Your task is to filter the data below down to the lines holding "horizontal".

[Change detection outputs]
-- Opening Marker --
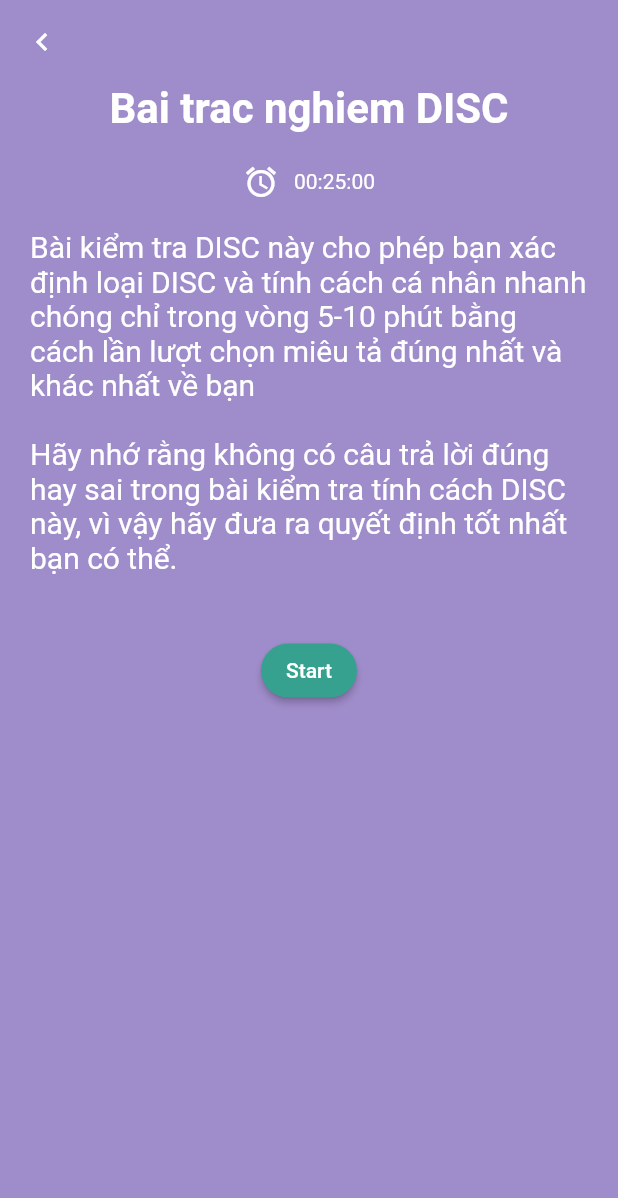
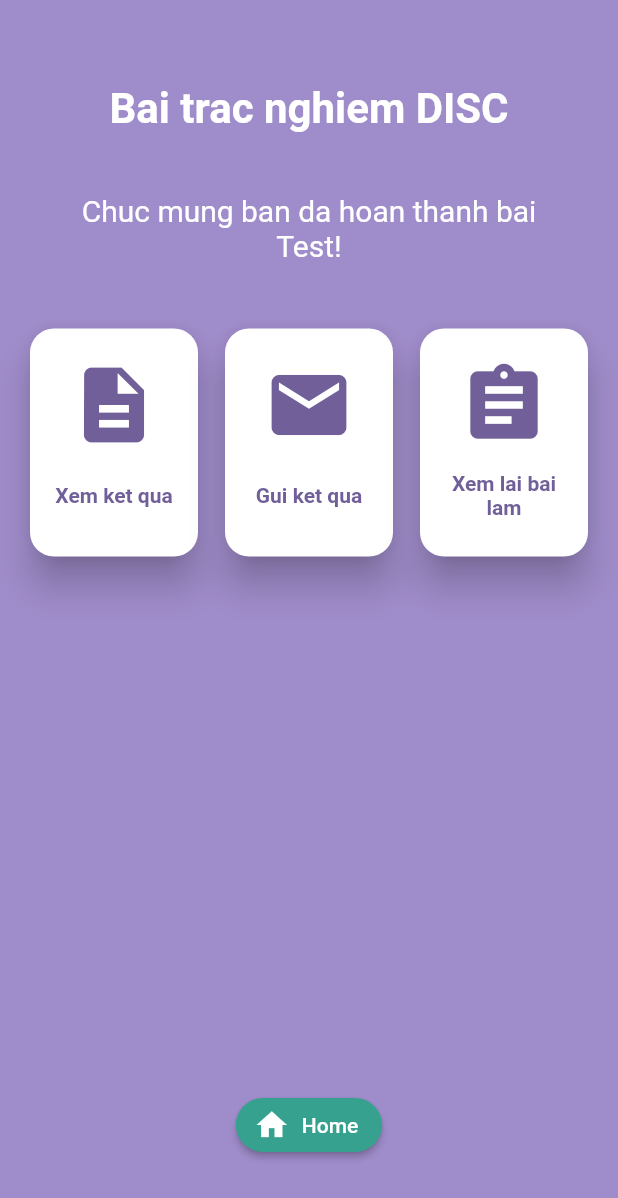
Before and after one commit to diepvicuong/DISC_TEST, a Flutter app: the screen it shows after launch, on a phone screen of 412 x 824 dp. Shown: the top 1198 px of the screen. Run offline on Flutter 3.47's test engine with Material 2 defaults, Android fonts, the phone set to English and light mode, and no system bars; our stand-ins replace dio, get; missing offline and left inert: dio_http_cache.

Commit message:
Add result_page

```diff
--- a/lib/app/res/sizes.dart
+++ b/lib/app/res/sizes.dart
@@ -1,7 +1,8 @@
 class AppSize {
   static const homeItemPadding = 16.0;
-  static const paddingSizeS = 5.0;
-  static const paddingSizeM = 10.0;
+  static const paddingSizeS = 8.0;
+  static const paddingSizeM = 16.0;
+  static const paddingSizeL = 32.0;
 
   static const commonBorderRadius = 14.0;
   static const sizeBoxWidthS = 5.0;
@@ -11,6 +12,7 @@ class AppSize {
   static const sizedBoxHeightS = 5.0;
   static const sizedBoxHeightM = 10.0;
   static const sizedBoxHeightL = 20.0;
+  static const sizedBoxHeightXL = 40.0;
 
   static const ratioHomeService = 0.3;
 
--- a/lib/app/res/styles.dart
+++ b/lib/app/res/styles.dart
@@ -1,3 +1,4 @@
+import 'package:disc_test/app/res/colors.dart';
 import 'package:flutter/material.dart';
 
 class AppStyle {
@@ -12,4 +13,9 @@ class AppStyle {
 
   static final contentNormalTextStyle =
       appTextStyle.copyWith(fontSize: 20.0, fontWeight: FontWeight.normal);
+
+  static final primaryColorTextStyle = TextStyle(color: AppColor.kprimaryColor);
+
+  static final primaryColorBoldTextStyle =
+      primaryColorTextStyle.copyWith(fontWeight: FontWeight.bold);
 }
--- a/lib/app/ui/login/page/start_page.dart
+++ b/lib/app/ui/login/page/start_page.dart
@@ -32,9 +32,11 @@ class _StartPageState extends State<StartPage> {
               onPressed: () {},
             ),
           ),
-          Padding(
-            padding:
-                const EdgeInsets.symmetric(horizontal: AppSize.sizeBoxWidthL),
+          Expanded(
+            child: SingleChildScrollView(
+              child: Padding(
+                padding: const EdgeInsets.symmetric(
+                    horizontal: AppSize.sizeBoxWidthL),
                 child: Column(
                   children: [
                     Text(
@@ -42,7 +44,7 @@ class _StartPageState extends State<StartPage> {
                       style: AppStyle.titleBoldTextStyle,
                       textAlign: TextAlign.center,
                     ),
-                SizedBox(height: 20),
+                    const SizedBox(height: AppSize.sizedBoxHeightL),
                     Row(
                       mainAxisAlignment: MainAxisAlignment.center,
                       children: [
@@ -57,13 +59,13 @@ class _StartPageState extends State<StartPage> {
                         )
                       ],
                     ),
-                SizedBox(height: 20),
+                    const SizedBox(height: AppSize.sizedBoxHeightL),
                     Text(
                       'Bài kiểm tra DISC này cho phép bạn xác định loại DISC và tính cách cá nhân nhanh chóng chỉ trong vòng 5-10 phút bằng cách lần lượt chọn miêu tả đúng nhất và khác nhất về bạn '
                       '\n\nHãy nhớ rằng không có câu trả lời đúng hay sai trong bài kiểm tra tính cách DISC này, vì vậy hãy đưa ra quyết định tốt nhất bạn có thể.',
                       style: AppStyle.contentNormalTextStyle,
                     ),
-                SizedBox(height: 40),
+                    const SizedBox(height: 40),
                     ElevatedButton(
                       child: Text(
                         'Start',
@@ -87,6 +89,8 @@ class _StartPageState extends State<StartPage> {
                     ),
                   ],
                 ),
+              ),
+            ),
           )
         ],
       ),
--- /dev/null
+++ b/lib/app/ui/result/page/result_page.dart
@@ -0,0 +1,148 @@
+import 'package:disc_test/app/res/colors.dart';
+import 'package:disc_test/app/res/sizes.dart';
+import 'package:disc_test/app/res/styles.dart';
+import 'package:flutter/material.dart';
+
+class ResultPage extends StatelessWidget {
+  @override
+  Widget build(BuildContext context) {
+    return Scaffold(
+      backgroundColor: AppColor.kprimaryColorLight,
+      appBar: AppBar(
+        backgroundColor: Colors.transparent,
+        elevation: 0,
+      ),
+      body: Stack(
+        children: [
+          Positioned(
+            top: 0,
+            right: 0,
+            left: 0,
+            bottom: 50,
+            child: SingleChildScrollView(
+              child: Padding(
+                padding: const EdgeInsets.symmetric(
+                    horizontal: AppSize.homeItemPadding),
+                child: Column(
+                  children: [
+                    Text(
+                      'Bai trac nghiem DISC',
+                      style: AppStyle.titleBoldTextStyle,
+                      textAlign: TextAlign.center,
+                    ),
+                    const SizedBox(height: AppSize.sizedBoxHeightXL),
+                    Padding(
+                      padding: const EdgeInsets.symmetric(
+                          horizontal: AppSize.paddingSizeL),
+                      child: Text(
+                        'Chuc mung ban da hoan thanh bai Test!',
+                        style: AppStyle.contentNormalTextStyle,
+                        textAlign: TextAlign.center,
+                      ),
+                    ),
+                    const SizedBox(height: AppSize.sizedBoxHeightXL),
+                    Row(
+                      mainAxisAlignment: MainAxisAlignment.spaceAround,
+                      children: [
+                        Expanded(
+                            child: CustomButton(
+                          iconData: Icons.description,
+                          text: 'Xem ket qua',
+                          onTap: () {
+                            print('Xem ket qua');
+                          },
+                        )),
+                        const SizedBox(
+                          width: AppSize.sizeBoxWidthM,
+                        ),
+                        Expanded(
+                            child: CustomButton(
+                                iconData: Icons.email, text: 'Gui ket qua')),
+                        const SizedBox(
+                          width: AppSize.sizeBoxWidthM,
+                        ),
+                        Expanded(
+                            child: CustomButton(
+                                iconData: Icons.assignment,
+                                text: 'Xem lai bai lam')),
+                      ],
+                    ),
+                  ],
+                ),
+              ),
+            ),
+          ),
+          Positioned(
+            right: 0,
+            left: 0,
+            bottom: 50,
+            child: Center(
+              child: ElevatedButton.icon(
+                icon: Icon(Icons.home),
+                label: Text('Home'),
+                style: ElevatedButton.styleFrom(
+                  primary: AppColor.mostBtnColor,
+                  shape: StadiumBorder(),
+                  // minimumSize: Size(80, 40)
+                ),
+                onPressed: () {},
+              ),
+            ),
+          )
+        ],
+      ),
+    );
+  }
+}
+
+class CustomButton extends StatelessWidget {
+  final IconData iconData;
+  final String text;
+  final VoidCallback? onTap;
+
+  CustomButton(
+      {Key? key, required this.iconData, required this.text, this.onTap})
+      : super(key: key);
+
+  @override
+  Widget build(BuildContext context) {
+    return SizedBox(
+      height: 160,
+      child: Card(
+        color: AppColor.kSecondaryColor,
+        elevation: 10,
+        shape: RoundedRectangleBorder(
+            borderRadius: BorderRadius.circular(AppSize.paddingSizeM)),
+        child: Padding(
+          padding: const EdgeInsets.symmetric(horizontal: AppSize.paddingSizeS),
+          child: Column(
+            mainAxisAlignment: MainAxisAlignment.center,
+            children: [
+              Icon(
+                this.iconData,
+                size: 60,
+                color: AppColor.kprimaryColor,
+              ),
+              SizedBox(
+                height: AppSize.sizedBoxHeightM,
+              ),
+              SizedBox(
+                height: AppSize.sizedBoxHeightXL,
+                child: Align(
+                  alignment: Alignment.center,
+                  child: GestureDetector(
+                      onTap: this.onTap,
+                      child: Text(
+                        this.text,
+                        style: AppStyle.primaryColorBoldTextStyle,
+                        textAlign: TextAlign.center,
+                      )),
+                ),
+              )
+            ],
+          ),
+        ),
+      ),
+    );
+  }
+}
--- a/lib/main.dart
+++ b/lib/main.dart
@@ -1,5 +1,6 @@
 import 'package:disc_test/app/bindings/question_binding.dart';
 import 'package:disc_test/app/ui/login/page/start_page.dart';
+import 'package:disc_test/app/ui/result/page/result_page.dart';
 import 'package:flutter/material.dart';
 import 'package:get/get.dart';
 
@@ -18,7 +19,7 @@ class MyApp extends StatelessWidget {
         backgroundColor: Colors.amber,
         primarySwatch: Colors.blue,
       ),
-      home: StartPage(),
+      home: ResultPage(),
       initialBinding: QuestionBinding(),
       initialRoute: Routes.INITIAL,
       // getPages: AppPages.pages,
```
Lines whose indentation alone changed are shown as unchanged.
-- Closing Marker --
◆ RESULT OF THE EXERCISE:
-                const EdgeInsets.symmetric(horizontal: AppSize.sizeBoxWidthL),
+                    horizontal: AppSize.sizeBoxWidthL),
+                    horizontal: AppSize.homeItemPadding),
+                          horizontal: AppSize.paddingSizeL),
+          padding: const EdgeInsets.symmetric(horizontal: AppSize.paddingSizeS),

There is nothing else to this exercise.